### THE PROBLEM
Would you copy all lines in the data that contain the word "jainishhaa"?

### TASK INPUT

+===+

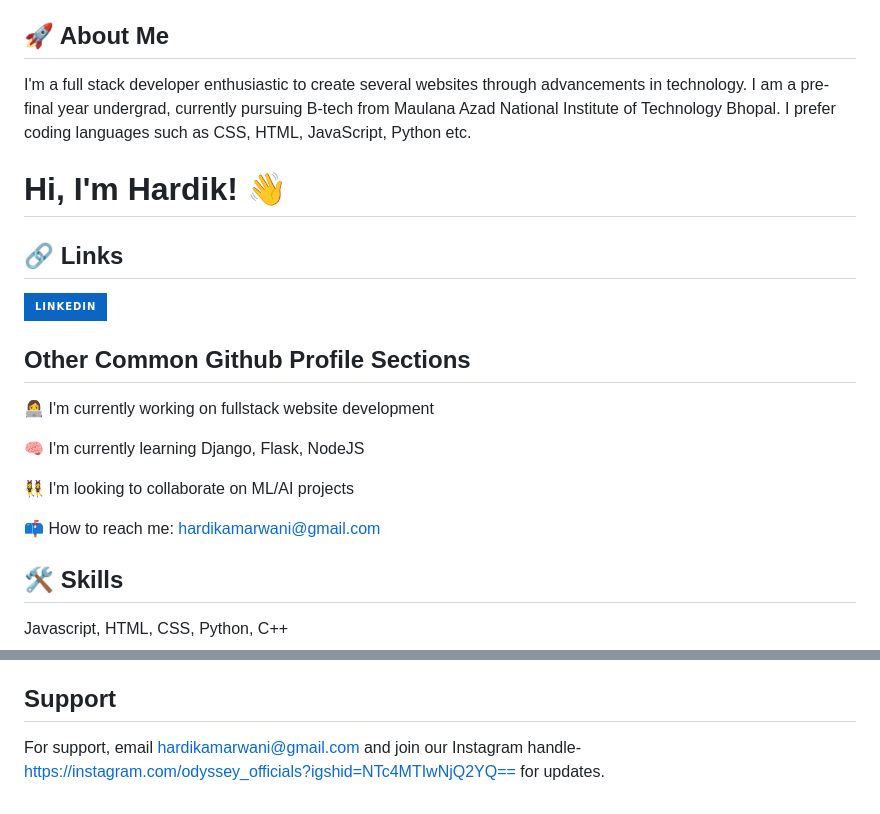
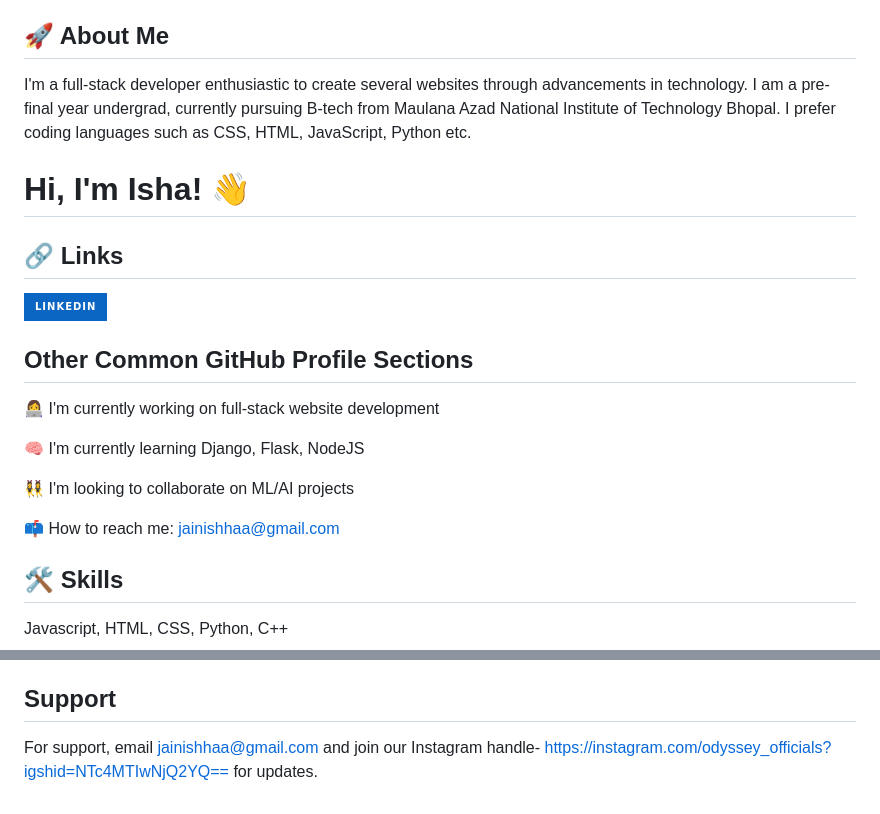
Before and after one commit to jainishhaa/odyssey, a Markdown page: README.md, 2 parts joined by grey strips. Rendered like a GitHub page; badges without logos.

```diff
--- a/README.md
+++ b/README.md
@@ -56,8 +47,8 @@ The sole creator and designer of the project is myself, Hardik Amarwani, a third
 
 ## 🚀 About Me
 
-I'm a full stack developer enthusiastic to create several websites through advancements in technology. I am a pre- final year undergrad, currently pursuing B-tech from Maulana Azad National Institute of Technology Bhopal. I prefer coding languages such as CSS, HTML, JavaScript, Python etc.
-# Hi, I'm Hardik! 👋
+I'm a full-stack developer enthusiastic to create several websites through advancements in technology. I am a pre-final year undergrad, currently pursuing B-tech from Maulana Azad National Institute of Technology Bhopal. I prefer coding languages such as CSS, HTML, JavaScript, Python etc.
+# Hi, I'm Isha! 👋
 
 
 ## 🔗 Links
@@ -66,12 +57,12 @@ I'm a full stack developer enthusiastic to create several websites through advan
 
-## Other Common Github Profile Sections
-👩‍💻 I'm currently working on fullstack website development
+## Other Common GitHub Profile Sections
+👩‍💻 I'm currently working on full-stack website development
 
 🧠 I'm currently learning Django, Flask, NodeJS
 
 👯‍♀️ I'm looking to collaborate on ML/AI projects
 
-📫 How to reach me: hardikamarwani@gmail.com
+📫 How to reach me: jainishhaa@gmail.com
 
 
 
@@ -120,4 +111,4 @@ Javascript, HTML, CSS, Python, C++
 
 ## Support
 
-For support, email hardikamarwani@gmail.com and join our Instagram handle- https://instagram.com/odyssey_officials?igshid=NTc4MTIwNjQ2YQ== for updates.
+For support, email jainishhaa@gmail.com and join our Instagram handle- https://instagram.com/odyssey_officials?igshid=NTc4MTIwNjQ2YQ== for updates.
```
Also changed, not shown: other parts of README.md (+10 -19 lines).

+===+

### SOLUTION TO THIS EXERCISE
Before and after one commit to jainishhaa/odyssey, a Markdown page: README.md, 2 parts joined by grey strips. Rendered like a GitHub page; badges without logos.
+📫 How to reach me: jainishhaa@gmail.com
+For support, email jainishhaa@gmail.com and join our Instagram handle- https://instagram.com/odyssey_officials?igshid=NTc4MTIwNjQ2YQ== for updates.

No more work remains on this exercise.